Before-and-after change records:
'''

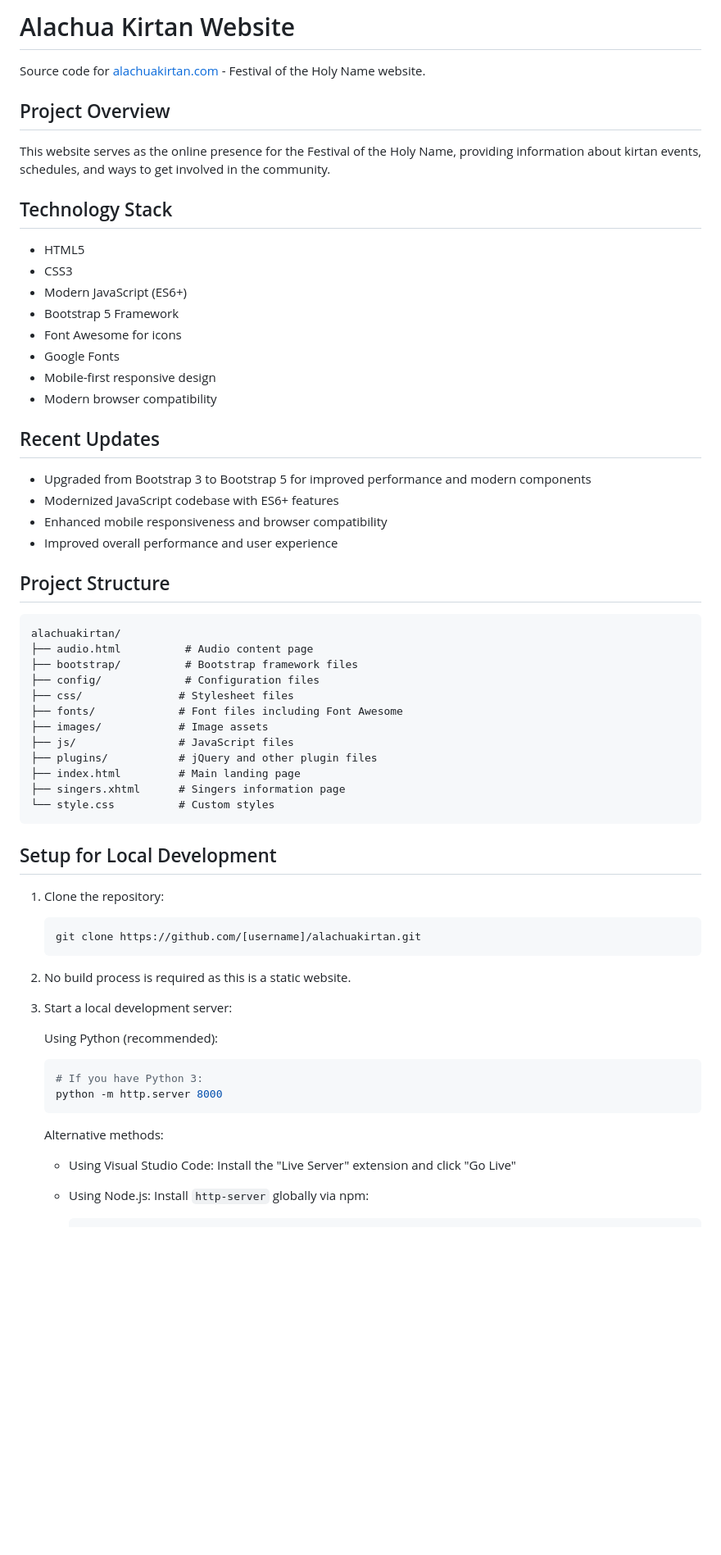
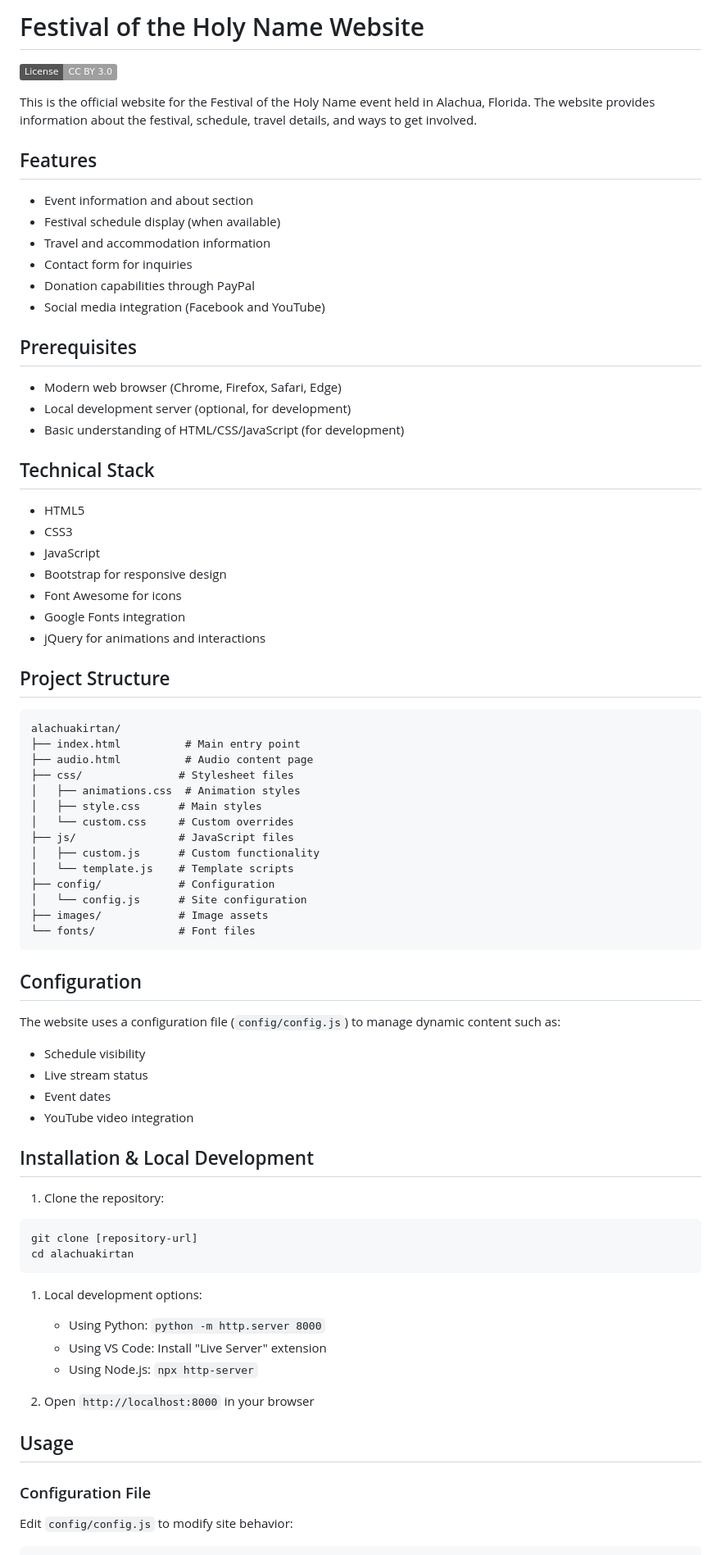
Before and after one commit to kulimela/alachuakirtan, a Markdown page: README.md, the part around one of its changes. Shown at 82% size. GitHub-like rendering; badges without logos; blank space fills up the shorter version.

````diff
--- a/README.md
+++ b/README.md
@@ -1,66 +1,81 @@
-# Alachua Kirtan Website
+# Festival of the Holy Name Website
 
-Source code for [alachuakirtan.com](https://alachuakirtan.com) - Festival of the Holy Name website.
+[![License: CC BY 3.0](https://img.shields.io/badge/License-CC_BY_3.0-lightgrey.svg)](https://creativecommons.org/licenses/by/3.0/)
 
-## Project Overview
+This is the official website for the Festival of the Holy Name event held in Alachua, Florida. The website provides information about the festival, schedule, travel details, and ways to get involved.
 
-This website serves as the online presence for the Festival of the Holy Name, providing information about kirtan events, schedules, and ways to get involved in the community.
+## Features
 
-## Technology Stack
+- Event information and about section
+- Festival schedule display (when available)
+- Travel and accommodation information
+- Contact form for inquiries
+- Donation capabilities through PayPal
+- Social media integration (Facebook and YouTube)
+
+## Prerequisites
+
+- Modern web browser (Chrome, Firefox, Safari, Edge)
+- Local development server (optional, for development)
+- Basic understanding of HTML/CSS/JavaScript (for development)
+
+## Technical Stack
 
 - HTML5
 - CSS3
-- Modern JavaScript (ES6+)
-- Bootstrap 5 Framework
+- JavaScript
+- Bootstrap for responsive design
 - Font Awesome for icons
-- Google Fonts
-- Mobile-first responsive design
-- Modern browser compatibility
-
-## Recent Updates
-
-- Upgraded from Bootstrap 3 to Bootstrap 5 for improved performance and modern components
-- Modernized JavaScript codebase with ES6+ features
-- Enhanced mobile responsiveness and browser compatibility
-- Improved overall performance and user experience
+- Google Fonts integration
+- jQuery for animations and interactions
 
 ## Project Structure
 
 ```curl
 alachuakirtan/
+├── index.html          # Main entry point
 ├── audio.html          # Audio content page
-├── bootstrap/          # Bootstrap framework files
-├── config/             # Configuration files
 ├── css/               # Stylesheet files
-├── fonts/             # Font files including Font Awesome
+│   ├── animations.css  # Animation styles
+│   ├── style.css      # Main styles
+│   └── custom.css     # Custom overrides
+├── js/                # JavaScript files
+│   ├── custom.js      # Custom functionality
+│   └── template.js    # Template scripts
+├── config/            # Configuration
+│   └── config.js      # Site configuration
 ├── images/            # Image assets
-├── js/                # JavaScript files
-├── plugins/           # jQuery and other plugin files
-├── index.html         # Main landing page
-├── singers.xhtml      # Singers information page
-└── style.css          # Custom styles
+└── fonts/             # Font files
 ```
 
-## Setup for Local Development
+## Configuration
+
+The website uses a configuration file (`config/config.js`) to manage dynamic content such as:
+
+- Schedule visibility
+- Live stream status
+- Event dates
+- YouTube video integration
+
+## Installation & Local Development
 
 1. Clone the repository:
 
-   ```bash
-   git clone https://github.com/[username]/alachuakirtan.git
-   ```
+```bash
+git clone [repository-url]
+cd alachuakirtan
+```
 
-2. No build process is required as this is a static website.
+1. Local development options:
+   - Using Python: `python -m http.server 8000`
+   - Using VS Code: Install "Live Server" extension
+   - Using Node.js: `npx http-server`
 
-3. Start a local development server:
+1. Open `http://localhost:8000` in your browser
 
-   Using Python (recommended):
+## Usage
 
-   ```bash
-   # If you have Python 3:
-   python -m http.server 8000
-   ```
+### Configuration File
 
-   Alternative methods:
-   - Using Visual Studio Code: Install the "Live Server" extension and click "Go Live"
-   - Using Node.js: Install `http-server` globally via npm:
+Edit `config/config.js` to modify site behavior:
 
````
Also changed, not shown: other parts of README.md (+47 -41 lines).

'''

Assignment:
Within the data, how many lines hold the word "files"? State the number alone.

Your solution:
8